A new trend is that once a person loses his job or retires, he becomes a journalist and starts writing for newpapers and magazines. Mr. Mani Shankar Aiyar and Mr. S.S. Tinaikar are only two examples of this, there are so many others.
I have nothing against this and I in fact welcome the trend, because the more journalists there are, the better it is for the profession and the country. However, it has been creating some confusion for people who have only been journalists all their lives.
For instance, I was at a party yesterday and the chief executing of a plastic goods company asked me: “So, what do you do?”
“Oh, I am a journalist, nothing much,” I said, wondering whether thw whiskey was deshi or scotch.
“Like Mani Shankar Aiyar,” the executive said, shaking my hand. “And what were you doing before you become a journalist? Writing speeches?
“No, no I have been a journalist all my life,” I said.
The chief executive looked at me rather oddly and walked away.
I was thinking that the colour looked like premium scotch, though you can never tell by colour these days, when the PRO of a multinational firm came up to me and said: “I believe you have started writing congrulations. But what exactly were you doing vefore you took up journalism?”
“Nothing,” I said, “I was doing nothing. I have only been a journalist.”
“That’s very strange,” the PRO said. “You are the first person I have come across who has done nothing before starting to write.”
I smelt the glass. I t did smell like scotch, but that could mean it was of of those better brands of deshi whisky blended with a dash of scotch. A medical practitioner, who had been siting nearby and listening, came up and said: “Excuse me, I could not help overhearing you say that you are a journalist. When did you retire to become a journalist?’
“I did not retire to become a journalist, I am a journalist, that’s all,” I said. “There are very few like me, but there are, who have not retired and come into journalism, or been sacked and come into journalism.”
“You are joking,” the medical practitioner said.

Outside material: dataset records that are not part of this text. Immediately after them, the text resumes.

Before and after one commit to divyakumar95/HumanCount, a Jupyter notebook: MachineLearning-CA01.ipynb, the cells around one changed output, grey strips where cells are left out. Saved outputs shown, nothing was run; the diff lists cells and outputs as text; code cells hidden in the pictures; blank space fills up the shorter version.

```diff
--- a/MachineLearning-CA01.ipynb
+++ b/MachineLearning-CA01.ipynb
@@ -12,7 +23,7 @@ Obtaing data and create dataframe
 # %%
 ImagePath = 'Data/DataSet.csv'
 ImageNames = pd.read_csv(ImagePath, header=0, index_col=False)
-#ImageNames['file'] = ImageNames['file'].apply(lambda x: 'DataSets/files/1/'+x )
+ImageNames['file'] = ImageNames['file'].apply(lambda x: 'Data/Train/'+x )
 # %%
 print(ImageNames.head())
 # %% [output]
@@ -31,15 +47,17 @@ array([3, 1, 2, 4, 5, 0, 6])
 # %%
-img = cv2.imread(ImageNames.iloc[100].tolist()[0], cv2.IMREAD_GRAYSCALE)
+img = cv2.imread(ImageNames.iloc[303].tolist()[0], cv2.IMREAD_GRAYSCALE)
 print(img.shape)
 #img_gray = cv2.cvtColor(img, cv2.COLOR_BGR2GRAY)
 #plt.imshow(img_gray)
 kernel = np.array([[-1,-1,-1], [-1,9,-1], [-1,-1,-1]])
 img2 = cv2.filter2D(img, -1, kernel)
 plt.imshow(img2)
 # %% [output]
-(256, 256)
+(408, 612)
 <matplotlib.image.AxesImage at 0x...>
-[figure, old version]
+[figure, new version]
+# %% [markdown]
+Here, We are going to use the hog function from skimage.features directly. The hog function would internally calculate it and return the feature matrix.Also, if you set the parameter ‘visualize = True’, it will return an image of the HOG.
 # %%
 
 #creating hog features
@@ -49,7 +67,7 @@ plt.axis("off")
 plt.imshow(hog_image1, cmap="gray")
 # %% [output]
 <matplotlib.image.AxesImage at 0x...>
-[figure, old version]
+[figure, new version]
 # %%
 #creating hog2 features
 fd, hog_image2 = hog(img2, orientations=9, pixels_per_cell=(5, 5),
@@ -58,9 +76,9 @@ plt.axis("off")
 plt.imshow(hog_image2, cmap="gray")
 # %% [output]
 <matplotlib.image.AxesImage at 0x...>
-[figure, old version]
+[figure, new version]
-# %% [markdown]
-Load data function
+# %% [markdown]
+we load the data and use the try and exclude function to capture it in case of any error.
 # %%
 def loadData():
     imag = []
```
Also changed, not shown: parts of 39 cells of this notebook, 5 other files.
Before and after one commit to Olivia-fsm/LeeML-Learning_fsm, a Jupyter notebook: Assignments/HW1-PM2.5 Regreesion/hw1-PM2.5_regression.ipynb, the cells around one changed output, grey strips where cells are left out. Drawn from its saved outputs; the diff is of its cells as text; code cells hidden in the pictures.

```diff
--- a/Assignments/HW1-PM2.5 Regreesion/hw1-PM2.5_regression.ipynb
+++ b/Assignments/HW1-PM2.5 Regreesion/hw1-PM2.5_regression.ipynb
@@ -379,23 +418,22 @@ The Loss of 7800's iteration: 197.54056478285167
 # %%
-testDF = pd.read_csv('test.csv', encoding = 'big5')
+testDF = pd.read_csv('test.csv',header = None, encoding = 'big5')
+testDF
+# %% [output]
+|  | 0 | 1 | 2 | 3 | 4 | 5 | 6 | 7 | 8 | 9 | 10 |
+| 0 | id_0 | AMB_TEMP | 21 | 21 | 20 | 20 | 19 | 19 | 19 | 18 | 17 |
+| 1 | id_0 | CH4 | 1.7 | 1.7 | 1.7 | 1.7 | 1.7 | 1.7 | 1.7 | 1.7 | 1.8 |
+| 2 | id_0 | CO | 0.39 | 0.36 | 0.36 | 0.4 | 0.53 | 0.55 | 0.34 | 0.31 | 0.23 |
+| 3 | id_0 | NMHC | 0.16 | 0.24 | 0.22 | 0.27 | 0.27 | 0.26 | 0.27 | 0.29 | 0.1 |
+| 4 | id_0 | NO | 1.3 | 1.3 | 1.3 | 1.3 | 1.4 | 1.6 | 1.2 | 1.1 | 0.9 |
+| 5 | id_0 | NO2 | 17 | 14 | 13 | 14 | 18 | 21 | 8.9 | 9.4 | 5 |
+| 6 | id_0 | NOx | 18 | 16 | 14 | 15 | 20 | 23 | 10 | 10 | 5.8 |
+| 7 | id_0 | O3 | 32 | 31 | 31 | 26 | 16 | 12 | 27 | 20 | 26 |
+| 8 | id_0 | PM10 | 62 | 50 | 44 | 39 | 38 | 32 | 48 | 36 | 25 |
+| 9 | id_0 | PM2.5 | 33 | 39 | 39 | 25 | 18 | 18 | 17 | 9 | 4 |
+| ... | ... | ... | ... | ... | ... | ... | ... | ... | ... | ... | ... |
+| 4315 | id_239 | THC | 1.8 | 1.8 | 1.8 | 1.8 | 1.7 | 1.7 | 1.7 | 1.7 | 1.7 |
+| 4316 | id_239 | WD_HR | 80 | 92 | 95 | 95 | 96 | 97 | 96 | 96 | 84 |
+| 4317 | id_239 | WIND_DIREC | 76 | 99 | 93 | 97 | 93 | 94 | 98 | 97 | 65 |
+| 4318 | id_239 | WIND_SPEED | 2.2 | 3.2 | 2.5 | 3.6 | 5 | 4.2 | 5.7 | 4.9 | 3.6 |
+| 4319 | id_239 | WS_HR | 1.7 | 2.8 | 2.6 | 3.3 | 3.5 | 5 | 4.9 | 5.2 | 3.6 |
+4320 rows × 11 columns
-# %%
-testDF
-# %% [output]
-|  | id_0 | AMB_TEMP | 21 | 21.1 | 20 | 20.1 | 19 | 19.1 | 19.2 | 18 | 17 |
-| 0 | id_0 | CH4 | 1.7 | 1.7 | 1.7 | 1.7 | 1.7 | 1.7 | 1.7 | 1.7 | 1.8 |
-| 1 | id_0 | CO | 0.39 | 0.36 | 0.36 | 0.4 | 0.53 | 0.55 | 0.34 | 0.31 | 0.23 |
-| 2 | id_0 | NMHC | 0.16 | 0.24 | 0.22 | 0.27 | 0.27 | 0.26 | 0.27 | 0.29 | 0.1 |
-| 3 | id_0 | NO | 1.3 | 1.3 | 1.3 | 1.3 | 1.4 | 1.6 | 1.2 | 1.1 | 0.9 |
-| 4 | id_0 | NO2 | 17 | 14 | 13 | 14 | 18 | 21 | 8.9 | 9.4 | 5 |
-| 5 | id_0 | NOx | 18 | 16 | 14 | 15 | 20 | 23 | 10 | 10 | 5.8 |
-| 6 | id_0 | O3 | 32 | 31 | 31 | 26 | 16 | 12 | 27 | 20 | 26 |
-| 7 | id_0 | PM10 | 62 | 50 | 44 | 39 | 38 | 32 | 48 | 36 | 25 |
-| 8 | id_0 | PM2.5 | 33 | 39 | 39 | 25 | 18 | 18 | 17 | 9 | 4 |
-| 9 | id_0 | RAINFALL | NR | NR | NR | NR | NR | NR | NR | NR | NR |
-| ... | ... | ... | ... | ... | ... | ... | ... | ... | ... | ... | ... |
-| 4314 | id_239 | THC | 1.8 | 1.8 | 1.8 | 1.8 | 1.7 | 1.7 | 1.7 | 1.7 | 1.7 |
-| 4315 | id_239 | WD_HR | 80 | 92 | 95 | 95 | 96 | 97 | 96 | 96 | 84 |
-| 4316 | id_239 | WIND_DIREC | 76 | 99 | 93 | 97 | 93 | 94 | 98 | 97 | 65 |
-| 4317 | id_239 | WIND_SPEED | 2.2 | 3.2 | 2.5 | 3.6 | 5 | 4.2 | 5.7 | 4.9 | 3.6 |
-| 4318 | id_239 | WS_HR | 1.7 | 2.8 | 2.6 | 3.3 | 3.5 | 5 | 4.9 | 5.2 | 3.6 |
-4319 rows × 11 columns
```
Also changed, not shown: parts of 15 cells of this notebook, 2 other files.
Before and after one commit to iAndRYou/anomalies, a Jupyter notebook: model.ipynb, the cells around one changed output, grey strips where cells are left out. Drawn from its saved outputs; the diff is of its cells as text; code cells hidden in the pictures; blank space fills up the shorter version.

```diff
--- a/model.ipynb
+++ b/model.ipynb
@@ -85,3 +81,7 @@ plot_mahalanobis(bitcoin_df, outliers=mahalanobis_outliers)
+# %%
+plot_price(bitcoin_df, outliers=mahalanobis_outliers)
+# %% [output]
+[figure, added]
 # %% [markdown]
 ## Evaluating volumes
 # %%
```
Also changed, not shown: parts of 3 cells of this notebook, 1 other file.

I tasted the whisky, I was right, it was scotch, though it was fake scotch. Just then a lady came to me and said: “Tell me, do you like being a journalist, or would you like to go back to your old job?”